Blurred for your own good.
I’m curious to see how the new space affects my work—and my work ethic. All I can say is that I’ve haven’t felt this inspired in a while. Which is a fantastic feeling.
Until next time, and the next painting, thanks for reading.
Hyena, 2014 | ©Aimée Rolin Hoover | 45in x 52in | Acrylic on stretched canvas
I have always loved the physical shape of hyenas. They’re equally awkward and powerful with those pointy satellite dish ears, meaty necks and sloping backs. Not to mention wild-looking, multicolored fur. I had been thinking about painting one for a while but I wanted to go “against type” and create a portrait that was on the soulful side. Therein laid the rub: finding a soulful photo of a hyena. Or at least one that didn’t have her red face stuck in a carcass (which, to be fair, would also make a great painting but isn’t my particular style.)
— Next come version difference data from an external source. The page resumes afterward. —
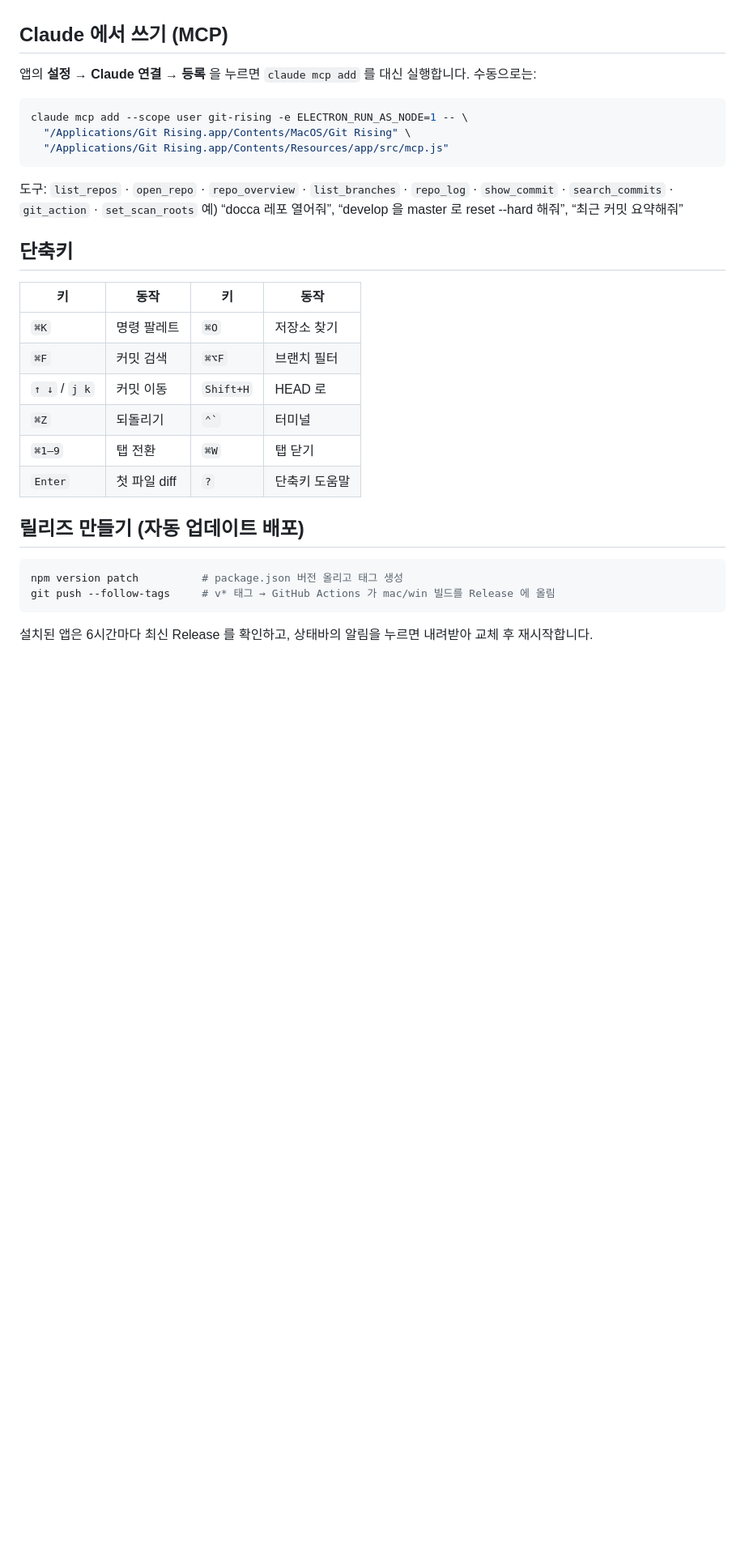
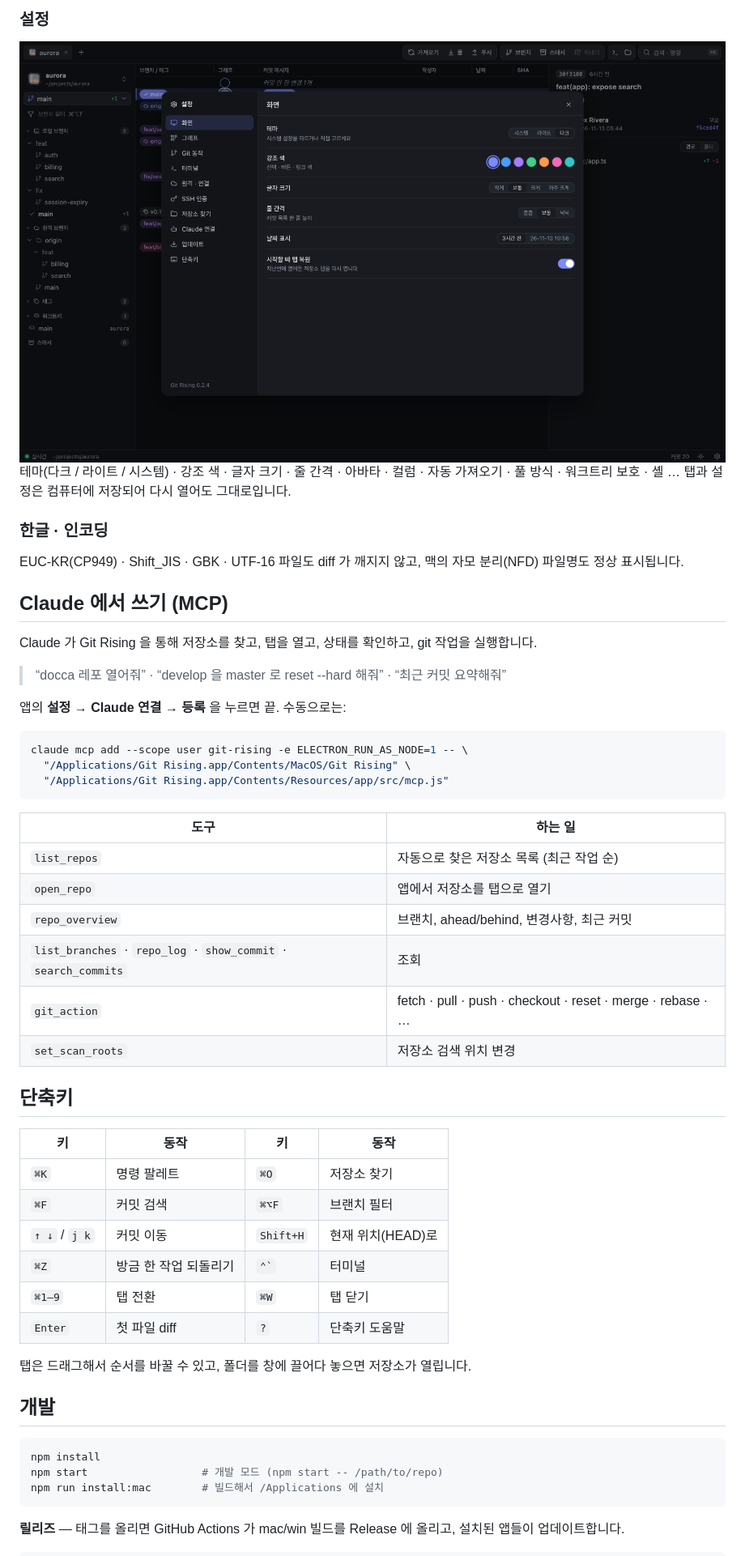
Before and after one commit to odds-center/git-rising, a Markdown page: README.md, the part around one of its changes. Shown at 81% size. Drawn GitHub-style; pictures changed too: docs/screenshot-settings.png (added); blank space fills up the shorter version.

````diff
--- a/README.md
+++ b/README.md
@@ -47,7 +96,21 @@ npm run install:mac      # 빌드해서 /Applications/Git Rising.app 으로 복
+### 설정
+
+<img src="docs/screenshot-settings.png" width="900" alt="설정">
+
+테마(다크 / 라이트 / 시스템) · 강조 색 · 글자 크기 · 줄 간격 · 아바타 · 컬럼 · 자동 가져오기 · 풀 방식 · 워크트리 보호 · 셸 …
+탭과 설정은 컴퓨터에 저장되어 다시 열어도 그대로입니다.
+
+### 한글 · 인코딩
+
+EUC-KR(CP949) · Shift_JIS · GBK · UTF-16 파일도 diff 가 깨지지 않고, 맥의 자모 분리(NFD) 파일명도 정상 표시됩니다.
 
 ## Claude 에서 쓰기 (MCP)
 
-앱의 **설정 → Claude 연결 → 등록** 을 누르면 `claude mcp add` 를 대신 실행합니다. 수동으로는:
+Claude 가 Git Rising 을 통해 저장소를 찾고, 탭을 열고, 상태를 확인하고, git 작업을 실행합니다.
+
+> “docca 레포 열어줘” · “develop 을 master 로 reset --hard 해줘” · “최근 커밋 요약해줘”
+
+앱의 **설정 → Claude 연결 → 등록** 을 누르면 끝. 수동으로는:
 
 ```bash
 claude mcp add --scope user git-rising -e ELECTRON_RUN_AS_NODE=1 -- \
@@ -55,8 +118,14 @@ claude mcp add --scope user git-rising -e ELECTRON_RUN_AS_NODE=1 -- \
   "/Applications/Git Rising.app/Contents/Resources/app/src/mcp.js"
 ```
 
-도구: `list_repos` · `open_repo` · `repo_overview` · `list_branches` · `repo_log` · `show_commit` · `search_commits` · `git_action` · `set_scan_roots`
-예) “docca 레포 열어줘”, “develop 을 master 로 reset --hard 해줘”, “최근 커밋 요약해줘”
+| 도구 | 하는 일 |
+| --- | --- |
+| `list_repos` | 자동으로 찾은 저장소 목록 (최근 작업 순) |
+| `open_repo` | 앱에서 저장소를 탭으로 열기 |
+| `repo_overview` | 브랜치, ahead/behind, 변경사항, 최근 커밋 |
+| `list_branches` · `repo_log` · `show_commit` · `search_commits` | 조회 |
+| `git_action` | fetch · pull · push · checkout · reset · merge · rebase · … |
+| `set_scan_roots` | 저장소 검색 위치 변경 |
 
 ## 단축키
 
@@ -64,17 +133,20 @@ claude mcp add --scope user git-rising -e ELECTRON_RUN_AS_NODE=1 -- \
 | --- | --- | --- | --- |
 | `⌘K` | 명령 팔레트 | `⌘O` | 저장소 찾기 |
 | `⌘F` | 커밋 검색 | `⌘⌥F` | 브랜치 필터 |
-| `↑ ↓` / `j k` | 커밋 이동 | `Shift+H` | HEAD 로 |
-| `⌘Z` | 되돌리기 | `` ⌃` `` | 터미널 |
+| `↑ ↓` / `j k` | 커밋 이동 | `Shift+H` | 현재 위치(HEAD)로 |
+| `⌘Z` | 방금 한 작업 되돌리기 | `` ⌃` `` | 터미널 |
 | `⌘1–9` | 탭 전환 | `⌘W` | 탭 닫기 |
 | `Enter` | 첫 파일 diff | `?` | 단축키 도움말 |
 
-## 릴리즈 만들기 (자동 업데이트 배포)
+탭은 드래그해서 순서를 바꿀 수 있고, 폴더를 창에 끌어다 놓으면 저장소가 열립니다.
+
+## 개발
 
 ```bash
-npm version patch          # package.json 버전 올리고 태그 생성
-git push --follow-tags     # v* 태그 → GitHub Actions 가 mac/win 빌드를 Release 에 올림
+npm install
+npm start                  # 개발 모드 (npm start -- /path/to/repo)
+npm run install:mac        # 빌드해서 /Applications 에 설치
 ```
 
-설치된 앱은 6시간마다 최신 Release 를 확인하고, 상태바의 알림을 누르면 내려받아 교체 후 재시작합니다.
+**릴리즈** — 태그를 올리면 GitHub Actions 가 mac/win 빌드를 Release 에 올리고, 설치된 앱들이 업데이트합니다.
 
````
Also changed, not shown: other parts of README.md (+92 -39 lines), docs/screenshot-diff.png (added), docs/screenshot-graph.png (added), docs/screenshot-palette.png (added), docs/screenshot-terminal.png (added), 6 other files.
But after looking at thousands of photos online, I finally found the needle in the haystack on the flickr.com page of Theo van Wyk, who happens to live in Lydenburg, Mpumalanga in South Africa:
Original reference photo by Theo van Wyk
He and his friend, Gabriel, were at Kruger National Park when they snapped the shot:
The hyena you painted was the teenage babysitter that had to look after the kids while the older folk were out trying to get some food. You can see the inquisitiveness in the posture and the nose raised a bit to get a better smell of us, but the right ear keeping a lookout and listening for danger, trusting but not trusting…
Theo was nice enough to send me a high resolution file to paint from so I could see all the minute reflections and details in her eyes:
Hyenas in general get a pretty bad rap. But it turns out that spotted hyenas in particular are not the block-headed, opportunistic scavengers they’re portrayed to be in TV and movies. The spotted hyena is truly more of a predator, like a lion, and lives in very complex societies where the females are dominant (and larger in size):
Like cercopithecine primates, spotted hyenas use multiple sensory modalities, recognize individual conspecifics, are conscious that some clan-mates may be more reliable than others, recognize 3rd party kin and rank relationships among clan-mates, and adaptively use this knowledge during social decision making. [source]
I’d like to say that I knew all this before I painted one, but I didn’t. Though now I’m even more happy that I choose this hyena as a subject.
I’ll be sharing a video of the entire painting process here soon, so stay tuned for that post.
In the meantime, thanks for reading.